WORKING DATA ->
=-=-=
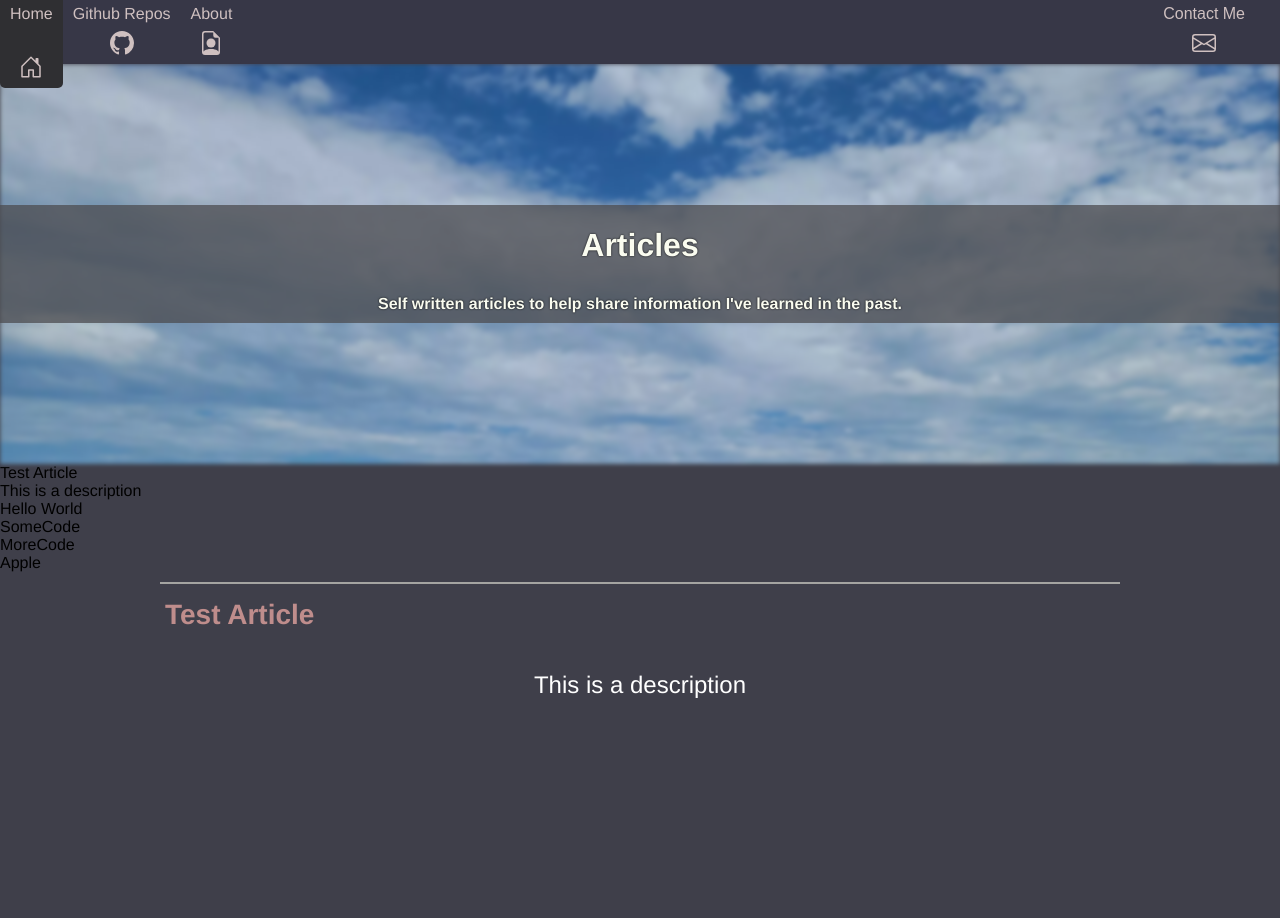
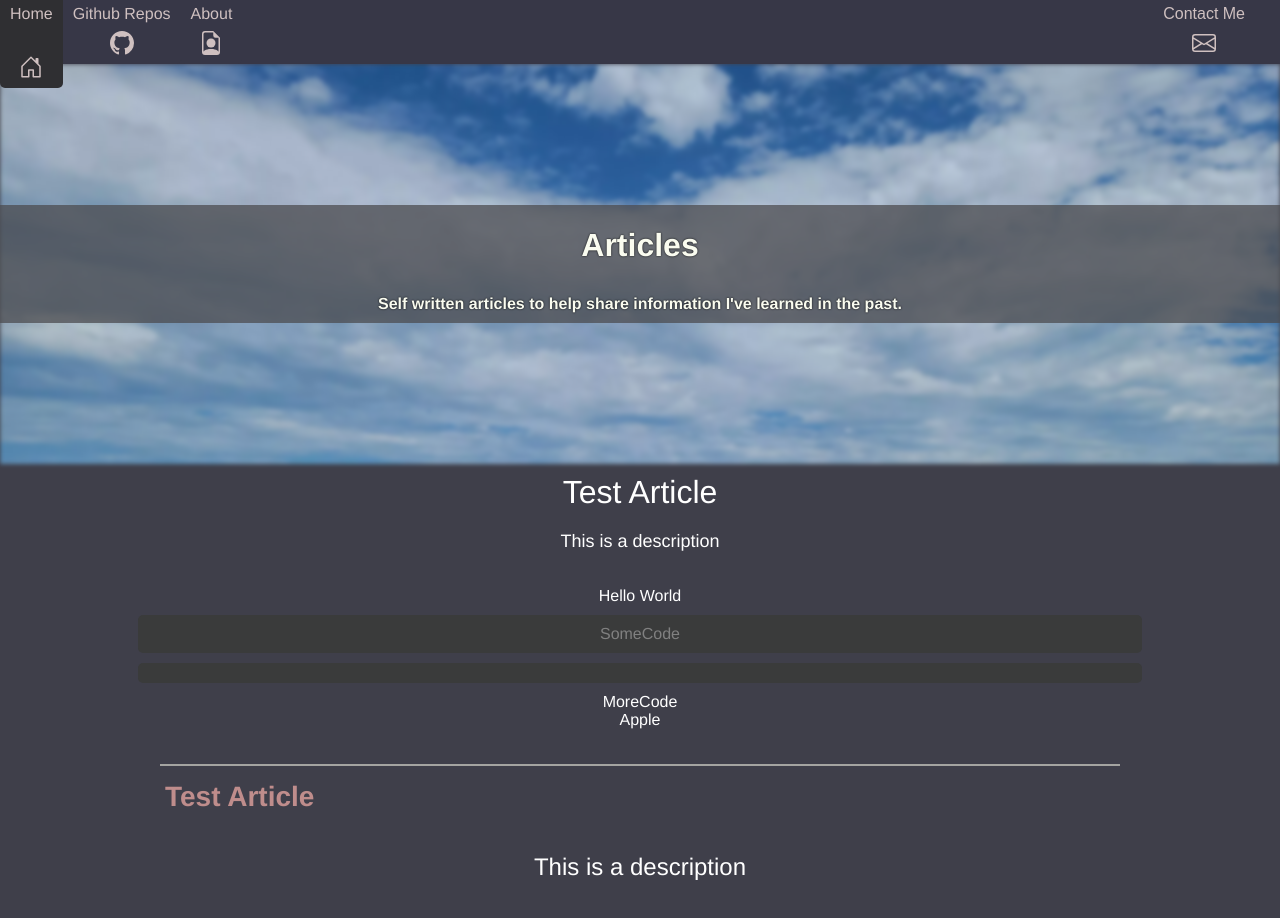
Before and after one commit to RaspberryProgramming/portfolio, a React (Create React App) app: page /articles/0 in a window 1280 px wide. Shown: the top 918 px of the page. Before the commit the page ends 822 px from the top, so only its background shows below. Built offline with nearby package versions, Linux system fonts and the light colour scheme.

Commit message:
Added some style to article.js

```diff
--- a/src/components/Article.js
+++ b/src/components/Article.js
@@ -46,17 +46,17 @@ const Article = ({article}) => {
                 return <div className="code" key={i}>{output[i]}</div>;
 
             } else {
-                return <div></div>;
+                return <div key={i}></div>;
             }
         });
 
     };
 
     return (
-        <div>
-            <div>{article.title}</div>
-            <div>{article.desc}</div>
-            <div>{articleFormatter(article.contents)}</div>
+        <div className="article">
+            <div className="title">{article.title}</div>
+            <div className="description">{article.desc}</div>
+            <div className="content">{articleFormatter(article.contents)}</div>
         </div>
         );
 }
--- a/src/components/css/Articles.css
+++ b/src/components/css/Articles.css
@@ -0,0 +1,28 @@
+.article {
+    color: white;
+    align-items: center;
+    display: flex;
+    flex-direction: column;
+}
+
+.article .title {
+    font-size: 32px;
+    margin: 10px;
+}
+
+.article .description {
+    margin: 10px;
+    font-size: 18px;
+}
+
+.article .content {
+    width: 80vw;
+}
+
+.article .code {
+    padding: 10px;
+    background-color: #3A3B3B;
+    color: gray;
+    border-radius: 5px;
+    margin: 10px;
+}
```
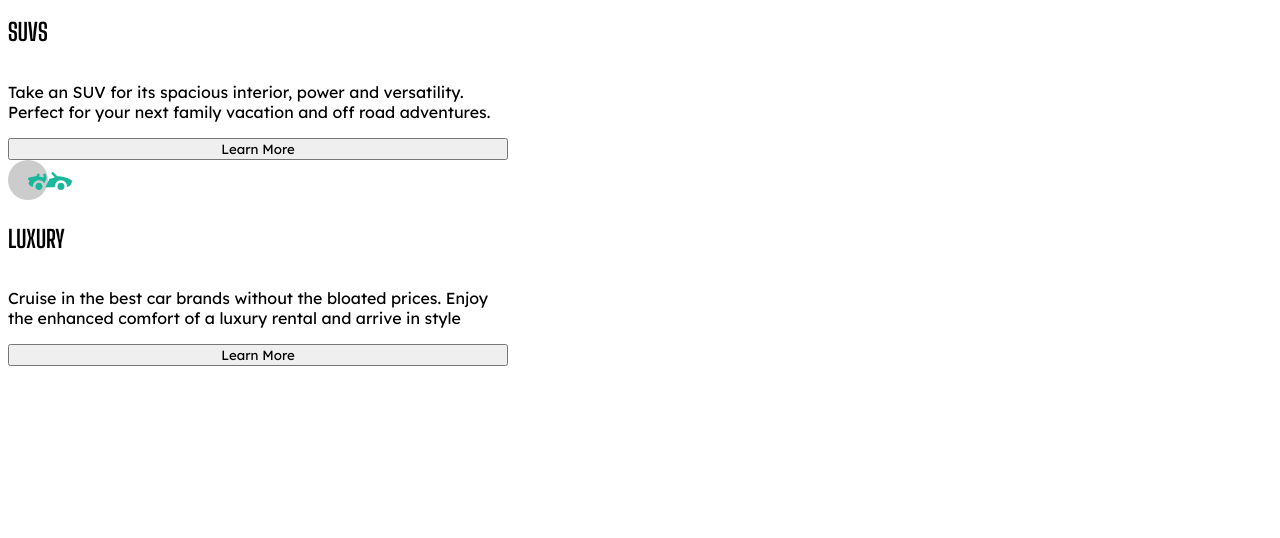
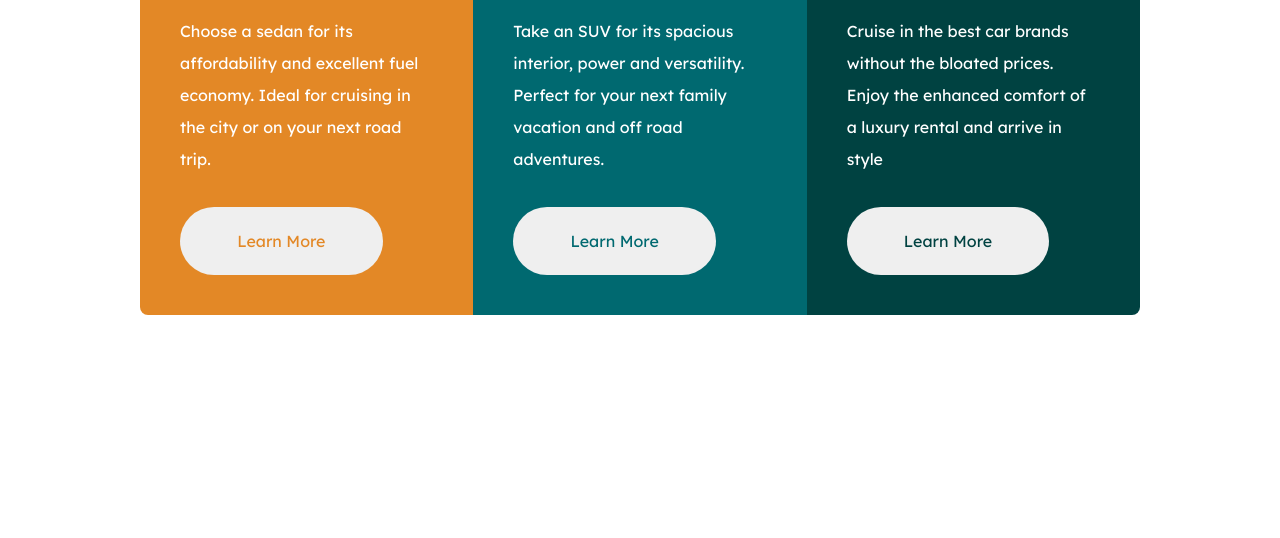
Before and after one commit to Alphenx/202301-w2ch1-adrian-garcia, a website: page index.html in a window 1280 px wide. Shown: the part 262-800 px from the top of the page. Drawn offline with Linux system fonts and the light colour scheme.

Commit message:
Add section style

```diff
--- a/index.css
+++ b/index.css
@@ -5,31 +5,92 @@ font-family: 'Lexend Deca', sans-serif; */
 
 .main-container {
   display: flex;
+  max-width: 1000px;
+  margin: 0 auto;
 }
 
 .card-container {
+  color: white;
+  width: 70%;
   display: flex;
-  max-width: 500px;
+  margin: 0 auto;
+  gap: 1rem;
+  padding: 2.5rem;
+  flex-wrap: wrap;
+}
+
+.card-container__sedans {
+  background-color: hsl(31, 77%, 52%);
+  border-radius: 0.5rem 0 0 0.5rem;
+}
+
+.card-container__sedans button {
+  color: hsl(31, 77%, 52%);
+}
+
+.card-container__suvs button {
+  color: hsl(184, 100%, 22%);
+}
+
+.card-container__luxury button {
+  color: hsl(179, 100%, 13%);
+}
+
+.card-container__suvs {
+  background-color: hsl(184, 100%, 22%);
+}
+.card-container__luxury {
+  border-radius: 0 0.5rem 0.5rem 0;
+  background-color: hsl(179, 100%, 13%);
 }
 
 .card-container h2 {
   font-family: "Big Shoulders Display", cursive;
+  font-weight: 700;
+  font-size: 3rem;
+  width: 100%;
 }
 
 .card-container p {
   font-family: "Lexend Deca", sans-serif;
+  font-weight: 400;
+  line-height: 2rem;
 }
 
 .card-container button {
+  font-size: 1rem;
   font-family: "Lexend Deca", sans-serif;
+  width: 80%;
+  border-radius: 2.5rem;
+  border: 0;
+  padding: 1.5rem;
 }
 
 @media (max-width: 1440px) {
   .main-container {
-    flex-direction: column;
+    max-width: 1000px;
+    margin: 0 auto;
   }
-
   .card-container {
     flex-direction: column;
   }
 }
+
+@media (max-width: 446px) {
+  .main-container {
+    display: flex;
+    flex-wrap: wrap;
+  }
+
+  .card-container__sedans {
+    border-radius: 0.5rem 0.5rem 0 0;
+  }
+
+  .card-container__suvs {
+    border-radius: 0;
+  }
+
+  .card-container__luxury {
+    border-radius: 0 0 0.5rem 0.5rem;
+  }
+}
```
=-=-=
Across the material above, count every line holding "media" and write down only the number.

2